- Cloth face coverings should be washed regularly. A washing machine will suffice.
- Practice safe removal of face coverings by not touching eyes, nose, and mouth, and wash hands immediately after removing the covering.
World Health Organization advice for avoiding spread of coronavirus disease (COVID-19)
- Clean hands frequently with soap and water, or alcohol-based hand rub.
- Wash hands after coughing or sneezing; when caring for the sick; before, during and after food preparation; before eating; after using the toilet; when hands are visibly dirty; and after handling animals or waste.
- Maintain at least 1 meter (3 feet) distance from anyone who is coughing or sneezing.

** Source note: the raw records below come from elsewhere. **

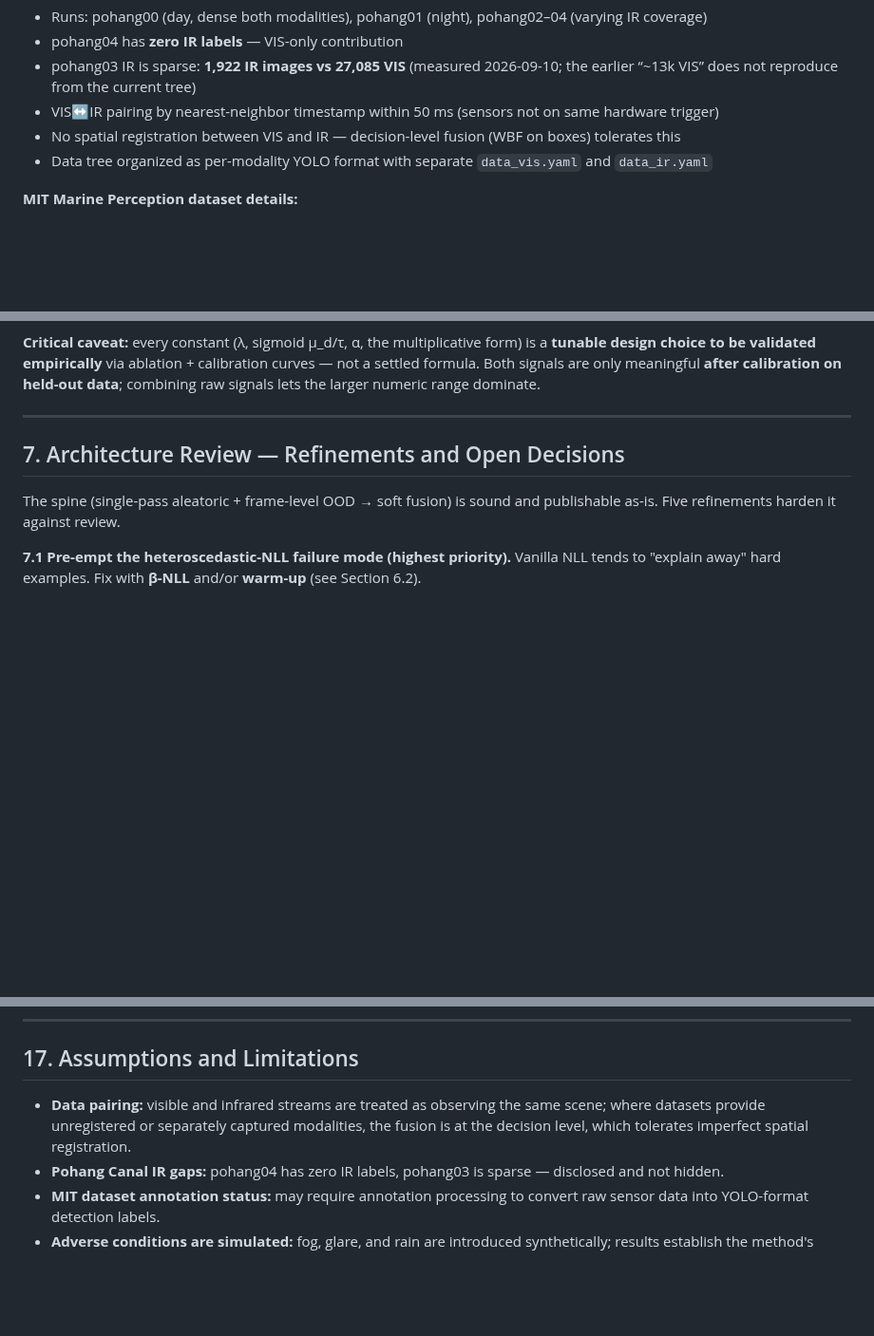
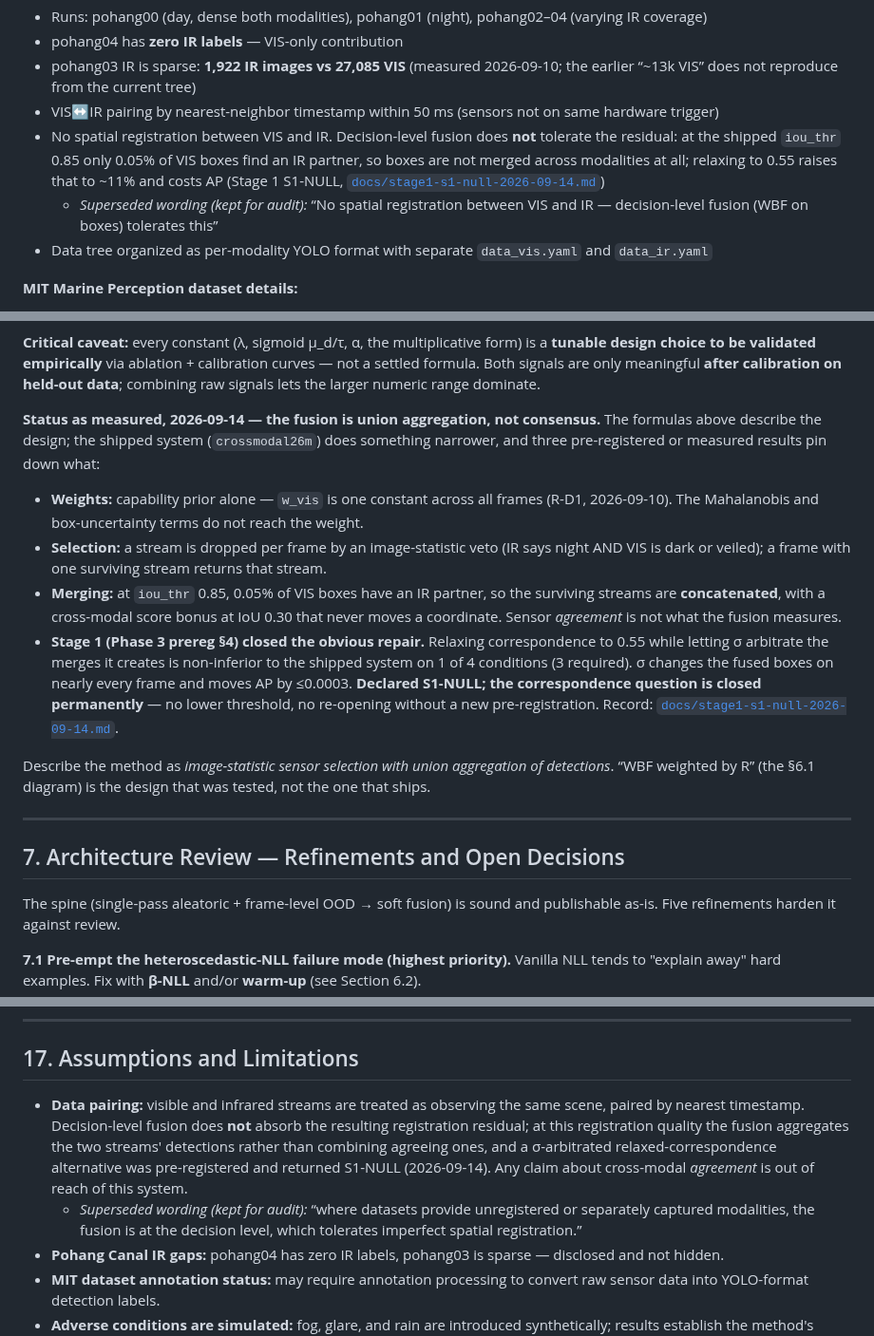
Before and after one commit to Laksh-saroha/uqfusion, a Markdown page: scope.md, 3 parts joined by grey strips. Shown at 95% size. GitHub-like rendering; blank space fills up the shorter version.

```diff
--- a/scope.md
+++ b/scope.md
@@ -73,7 +73,8 @@ This project sits in that gap: a controlled maritime study of whether single-pas
 - pohang04 has **zero IR labels** — VIS-only contribution
 - pohang03 IR is sparse: **1,922 IR images vs 27,085 VIS** (measured 2026-09-10; the earlier “~13k VIS” does not reproduce from the current tree)
 - VIS↔IR pairing by nearest-neighbor timestamp within 50 ms (sensors not on same hardware trigger)
-- No spatial registration between VIS and IR — decision-level fusion (WBF on boxes) tolerates this
+- No spatial registration between VIS and IR. Decision-level fusion does **not** tolerate the residual: at the shipped `iou_thr` 0.85 only 0.05% of VIS boxes find an IR partner, so boxes are not merged across modalities at all; relaxing to 0.55 raises that to ~11% and costs AP (Stage 1 S1-NULL, [`docs/stage1-s1-null-2026-09-14.md`](docs/stage1-s1-null-2026-09-14.md))
+  - *Superseded wording (kept for audit):* “No spatial registration between VIS and IR — decision-level fusion (WBF on boxes) tolerates this”
 - Data tree organized as per-modality YOLO format with separate `data_vis.yaml` and `data_ir.yaml`
 
 **MIT Marine Perception dataset details:**
@@ -154,6 +155,15 @@ Per frame, per modality *m*:
 - **Fusion weights:** $w_m = \bar{R}_m / (\bar{R}_{\text{visible}} + \bar{R}_{\text{infrared}})$, fed into WBF.
 
 **Critical caveat:** every constant (λ, sigmoid μ_d/τ, α, the multiplicative form) is a **tunable design choice to be validated empirically** via ablation + calibration curves — not a settled formula. Both signals are only meaningful **after calibration on held-out data**; combining raw signals lets the larger numeric range dominate.
+
+**Status as measured, 2026-09-14 — the fusion is union aggregation, not consensus.** The formulas above describe the design; the shipped system (`crossmodal26m`) does something narrower, and three pre-registered or measured results pin down what:
+
+- **Weights:** capability prior alone — `w_vis` is one constant across all frames (R-D1, 2026-09-10). The Mahalanobis and box-uncertainty terms do not reach the weight.
+- **Selection:** a stream is dropped per frame by an image-statistic veto (IR says night AND VIS is dark or veiled); a frame with one surviving stream returns that stream.
+- **Merging:** at `iou_thr` 0.85, 0.05% of VIS boxes have an IR partner, so the surviving streams are **concatenated**, with a cross-modal score bonus at IoU 0.30 that never moves a coordinate. Sensor *agreement* is not what the fusion measures.
+- **Stage 1 (Phase 3 prereg §4) closed the obvious repair.** Relaxing correspondence to 0.55 while letting σ arbitrate the merges it creates is non-inferior to the shipped system on 1 of 4 conditions (3 required). σ changes the fused boxes on nearly every frame and moves AP by ≤0.0003. **Declared S1-NULL; the correspondence question is closed permanently** — no lower threshold, no re-opening without a new pre-registration. Record: [`docs/stage1-s1-null-2026-09-14.md`](docs/stage1-s1-null-2026-09-14.md).
+
+Describe the method as *image-statistic sensor selection with union aggregation of detections*. “WBF weighted by R” (the §6.1 diagram) is the design that was tested, not the one that ships.
 
 ---
 
@@ -389,7 +399,8 @@ $$\text{ECE} = \sum_m \frac{|B_m|}{n} \cdot |\text{accuracy}(B_m) - \text{confid
 
 ## 17. Assumptions and Limitations
 
-- **Data pairing:** visible and infrared streams are treated as observing the same scene; where datasets provide unregistered or separately captured modalities, the fusion is at the decision level, which tolerates imperfect spatial registration.
+- **Data pairing:** visible and infrared streams are treated as observing the same scene, paired by nearest timestamp. Decision-level fusion does **not** absorb the resulting registration residual; at this registration quality the fusion aggregates the two streams' detections rather than combining agreeing ones, and a σ-arbitrated relaxed-correspondence alternative was pre-registered and returned S1-NULL (2026-09-14). Any claim about cross-modal *agreement* is out of reach of this system.
+  - *Superseded wording (kept for audit):* “where datasets provide unregistered or separately captured modalities, the fusion is at the decision level, which tolerates imperfect spatial registration.”
 - **Pohang Canal IR gaps:** pohang04 has zero IR labels, pohang03 is sparse — disclosed and not hidden.
 - **MIT dataset annotation status:** may require annotation processing to convert raw sensor data into YOLO-format detection labels.
 - **Adverse conditions are simulated:** fog, glare, and rain are introduced synthetically; results establish the method's behavior under controlled degradation rather than field-collected extreme weather.
```
Also changed, not shown: other parts of scope.md (+1 -1 lines), docs/prereg-phase3-retrain-2026-09-10.md (+51 -0 lines), docs/stage1-s1-null-2026-09-14.md (added, +84 -0 lines).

- Avoid touching your hands, nose and mouth. Do not spit in public.
- Cover your mouth and nose with a tissue or bent elbow when coughing or sneezing. Discard the tissue immediately and clean your hands.
- Avoid close contact with others if you have any symptoms.
- Stay at home if you feel unwell, even with mild symptoms such as headache and runny nose, to avoid potential spread of the disease to medical facilities and other people.
- If you develop serious symptoms (fever, cough, difficulty breathing) seek medical care early and contact local health authorities in advance.
- Note any recent contact with others and travel details to provide to authorities who can trace and prevent spread of the disease.
- Stay up to date on COVID-19 developments issued by health authorities and follow their guidance.
Mask and glove usage
- Healthy individuals only need to wear a mask if taking care of a sick person.
- Wear a mask if you are coughing or sneezing.
- Masks are effective when used in combination with frequent hand cleaning.
- Do not touch the mask while wearing it. Clean hands if you touch the mask.
- Learn how to properly put on, remove and dispose of masks. Clean hands after disposing of the mask.
- Do not reuse single-use masks.
- Regularly washing bare hands is more effective against catching COVID-19 than wearing rubber gloves.
- The COVID-19 virus can still be picked up on rubber gloves and transmitted by touching your face.